The Second Level Cache is designed to reduce the amount of necessary database access. It sits between your application and the database to avoid the number of database hits as much as possible.

With the feature turned on:

(…) entities will be first searched in cache and if they are not found, a database query will be fired and then the entity result will be stored in a cache provider.

With 2nd level cache enabled, you can avoid database calls and vastly speed up your application.

I’m already using this functionality in a few applications and didn’t encounter any issues. On the contrary, it’s working great, especially for rarely written entities like a “City” entity.

To enable the cache you have to:

1. turn it on:

doctrine-l2-enable.yml

# config/packages/doctrine.yaml

doctrine:
    # …
    orm:
        # …
        second_level_cache:
            enabled: true

2. define and configure named cache region(s):

doctrine-l2-regions.yml

# config/packages/doctrine.yaml

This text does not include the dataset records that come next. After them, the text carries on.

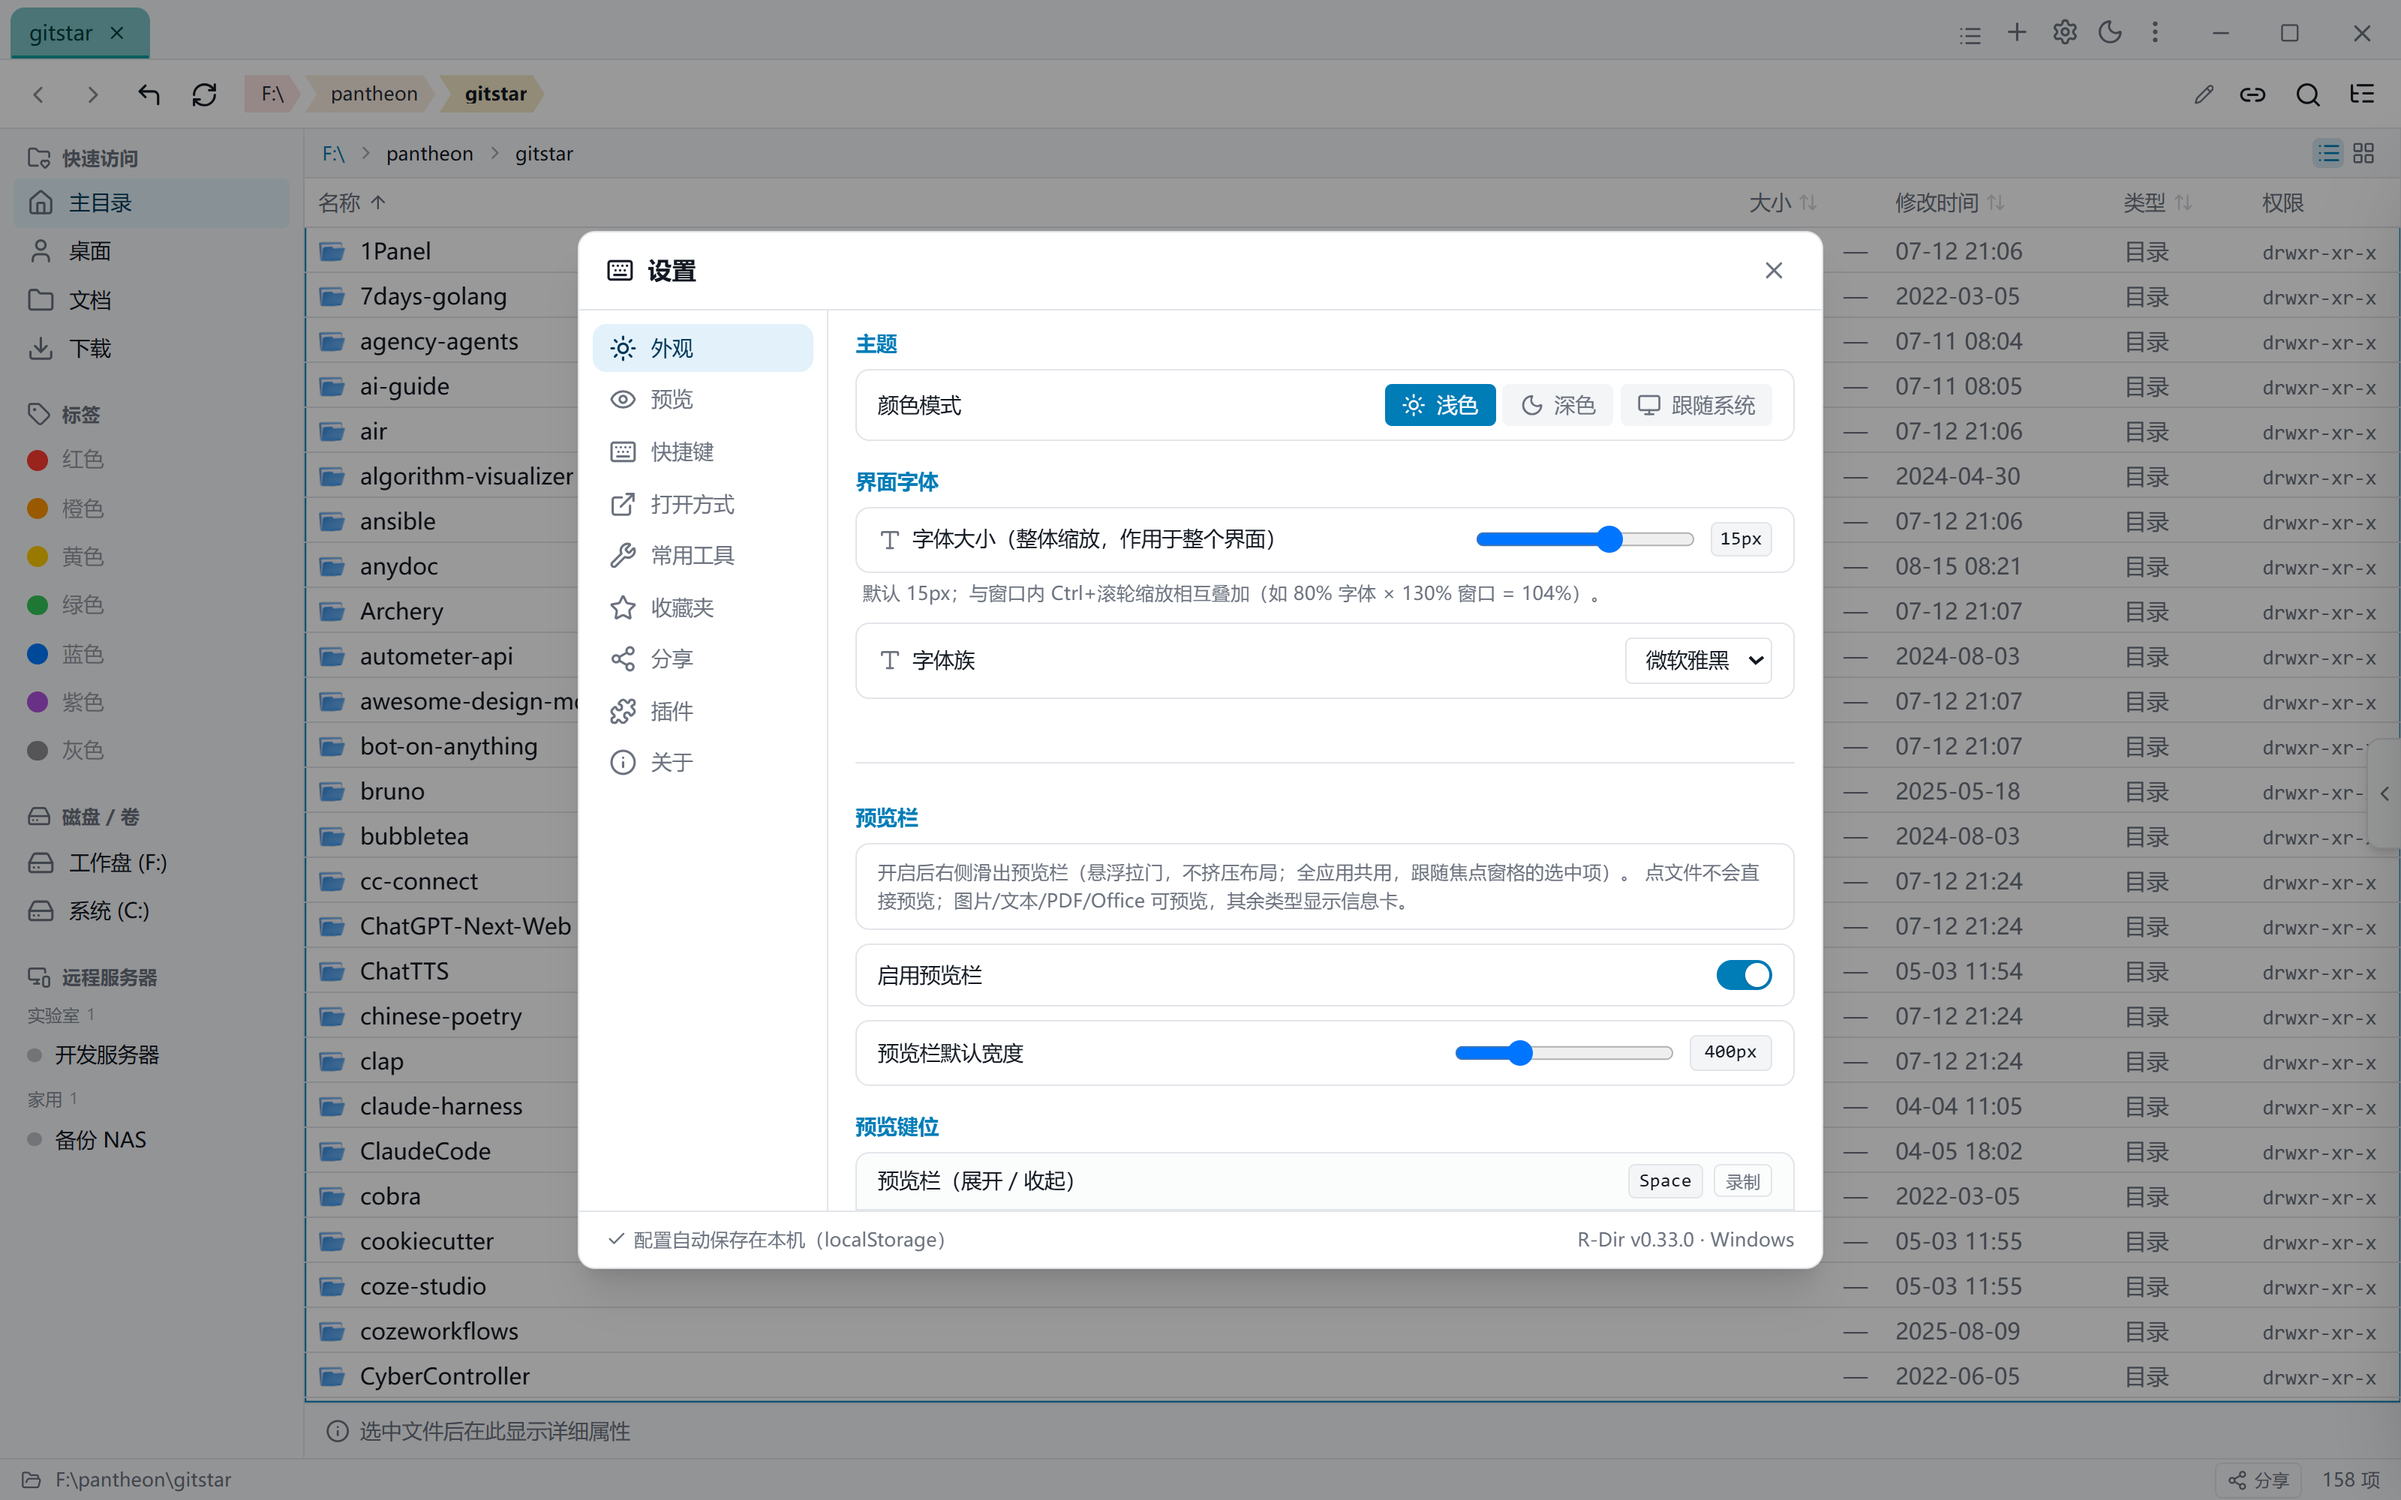
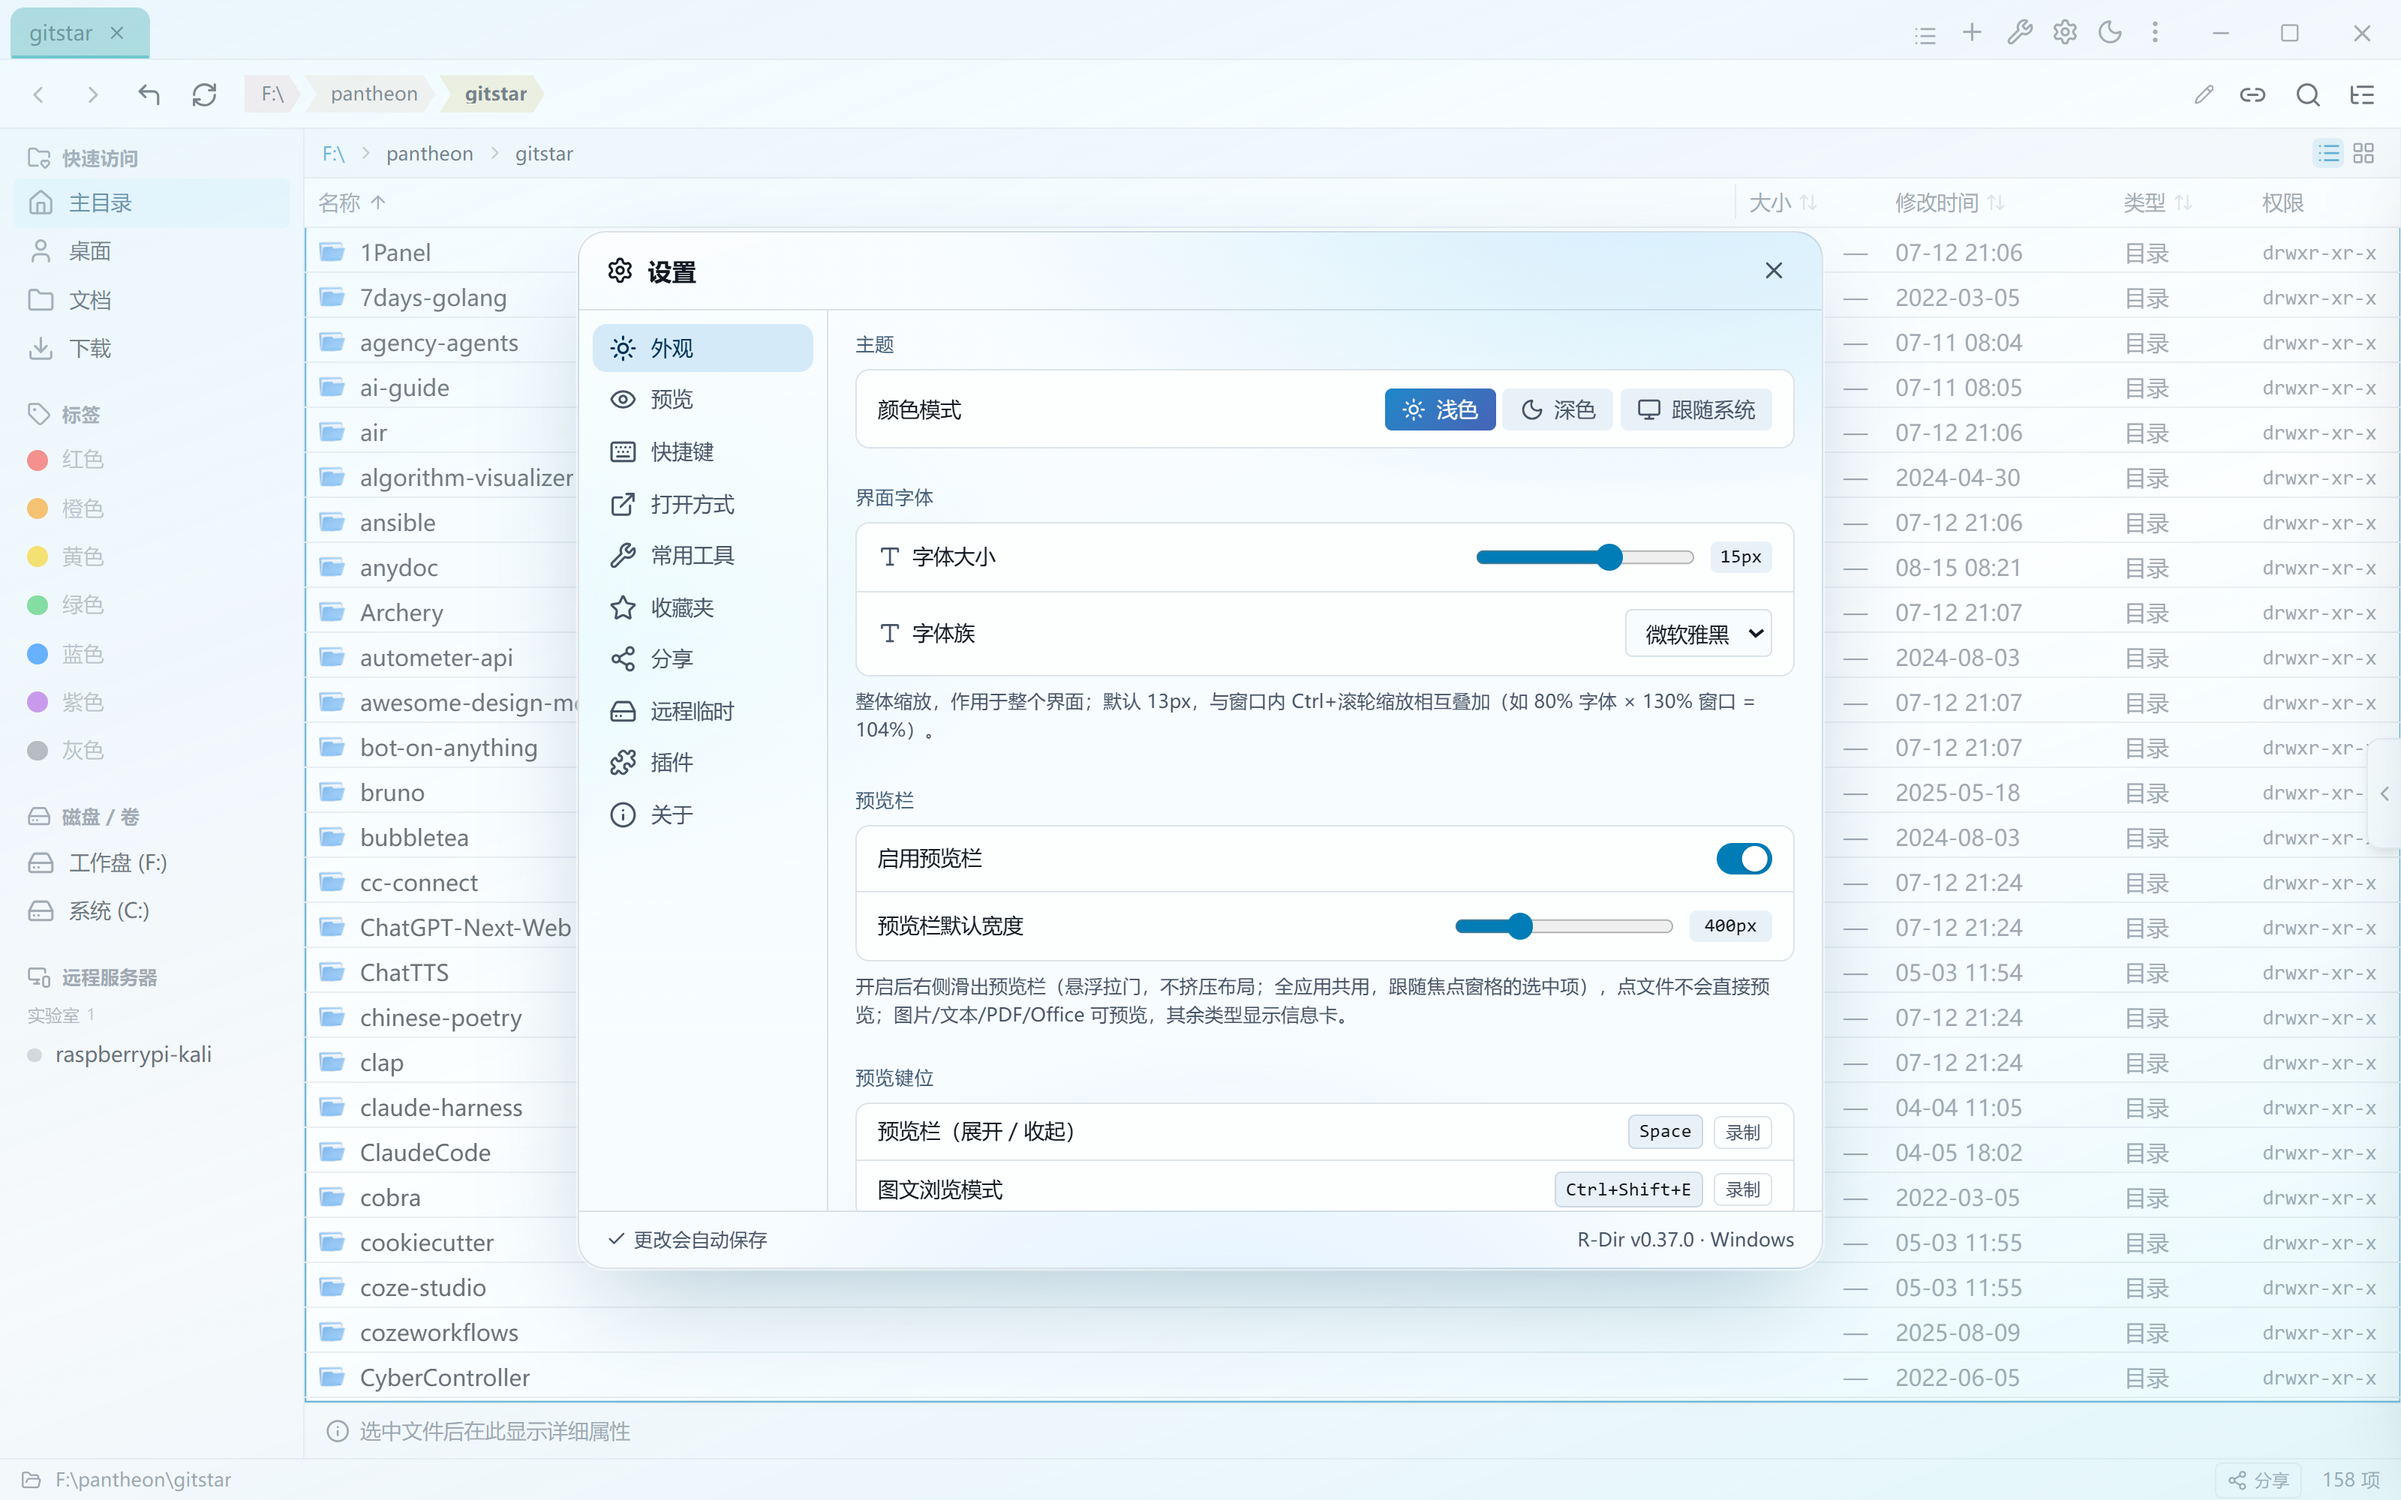
feat: v0.34-v0.37 更新速览章节——双主题设置皮肤/搜索灯芯/覆盖MD5指纹/远程临时/会话保存(47 张截图,15/16 重摄)

diff --git a/site/shots.md b/site/shots.md
@@ -202,3 +202,25 @@ QuickJump 快速定位——列表聚焦时键入即搜，fzf 式子序列匹配
 ![文本比较窗口：本地 ↔ 远程 README.md，精确到 +1 −1 行差异，318 行相同自动折叠](/shots/41-text-diff-local-remote.png)
 
 文本比较——行级 diff 左右对照：红 = 左侧删除、绿 = 右侧新增，相同段自动折叠，支持编码切换与「只看差异」。
+
+## v0.34–v0.37 更新速览
+
+![深色主题下的设置面板：黑金纹琉璃皮肤，金色分段 / 滑杆 / 开关](/shots/43-settings-dark-skin.png)
+
+**双主题皮肤（v0.36）**——深色「黑金纹琉璃」：玄黑实色底 + 金色主色（分段选中 / 滑杆 / 开关自动镀金）+ 金发丝边与低透明金纹流线；浅色为「云舒云卷」磨砂玻璃。
+
+![搜索面板灯芯按钮行：蓝=递归（点亮）、隐藏、Aa、正则，下方实时组合摘要](/shots/44-search-lamp-buttons.png)
+
+**搜索灯芯按钮（v0.34）**——蓝 / 绿 = 范围（递归 / 隐藏），琥珀 / 紫 = 匹配方式（大小写 / 正则·通配），点亮即生效，按钮下方实时显示组合摘要。
+
+![覆盖确认弹窗：源 / 目标均展示大小与 MD5，一致时绿字提示](/shots/45-conflict-fingerprints.png)
+
+**覆盖确认指纹（v0.37）**——同名冲突展示源 / 目标的大小与 MD5，一致时绿字提示「两个文件内容相同」；单文件逐条查询，批量裁决不重复查询。
+
+![设置 → 远程临时：目录可更改、占用统计、一键清理](/shots/46-settings-remote-temp.png)
+
+**远程临时目录（v0.37）**——远程文件「打开 / 打开方式」先下载到此处再交给应用：目录可配置 / 恢复默认、实时占用统计、一键清理。
+
+![Ctrl+S 主动保存会话：中央轻提示「会话已保存」](/shots/47-save-session-tip.png)
+
+**会话主动保存（v0.34）**——⌨ `Ctrl+S` 立即保存全部标签页 / 分屏树 / 各窗格路径；另有崩溃恢复自动保存（15 秒签名比对），意外中断后下次启动恢复现场。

doctrine:
    # …
    orm:
        # …
        second_level_cache:
            enabled: true
            regions:
                write_rare:
                    # expire automatically after 10 days
                    lifetime: 864000
                    # let's use app's main cache pool
                    # (in my case it's using Redis)
                    cache_driver: { type: service, id: cache.app }

                append_only:
                    # expire automatically after 100 days
                    lifetime: 8640000
                    # let's use app's main cache pool
                    # (in my case it's using Redis)
                    cache_driver: { type: service, id: cache.app }

3. decide how to cache the data and assign the region to a relationship or entire entity:

doctrine-l2-city.php

<?php

use Doctrine\ORM\Mapping as ORM;

/**
 * @ORM\Entity
 * @ORM\Cache(usage="READ_ONLY", region="append_only")
 */
class City
{
}

doctrine-l2-user.php

<?php

use Doctrine\ORM\Mapping as ORM;

/**
 * @ORM\Entity
 * @ORM\Cache(usage="READ_ONLY", region="append_only")
 */
class User
{
    // …
    
    /**
     * @ORM\OneToMany(targetEntity=Post::class, mappedBy="author")
     * @ORM\Cache(usage="NONSTRICT_READ_WRITE", region="write_rare")
     */
    private Collection $posts;
}

Example usage

doctrine-l2-example.php

<?php

$user = new User();
$user->setName('John Doe');

// put user to cache
$entityManager->persist($user);
$entityManager->flush();
$entityManager->clear();

unset($user);

// load user from the cache
// avoid database call
$user = $entityManager->find(User::class, 1);

// create a new post
$post = new Post();
$post->setTitle('Awesome title');

$user->addPost($post);

$entityManager->persist($post);
$entityManager->flush();
$entityManager->clear();

// load user posts from the cache
// avoid database call

foreach ($user->getPosts() as $post) {
    echo $post->getTitle();
}

Manual cache eviction

doctrine-l2-example-evict.php

<?php

$cache = $entityManager->getCache();

// prune entity cache
$cache->evictEntity(User::class, $user->getId());

// prune entity's relationship cache
$cache->evictCollection(User::class, 'posts', $user->getId());

// prune entire region of a relationship
$cache->evictCollectionRegion(User::class, 'posts');

Caching modes

Caching modes were described pretty well in the Doctrine’s documentation. There are three, in short:

Doctrine’s 2nd level cache is a relatively cheap method of increasing performance. With just a few lines of configuration, you can reduce your database load and speed up your Symfony application significantly.

Reference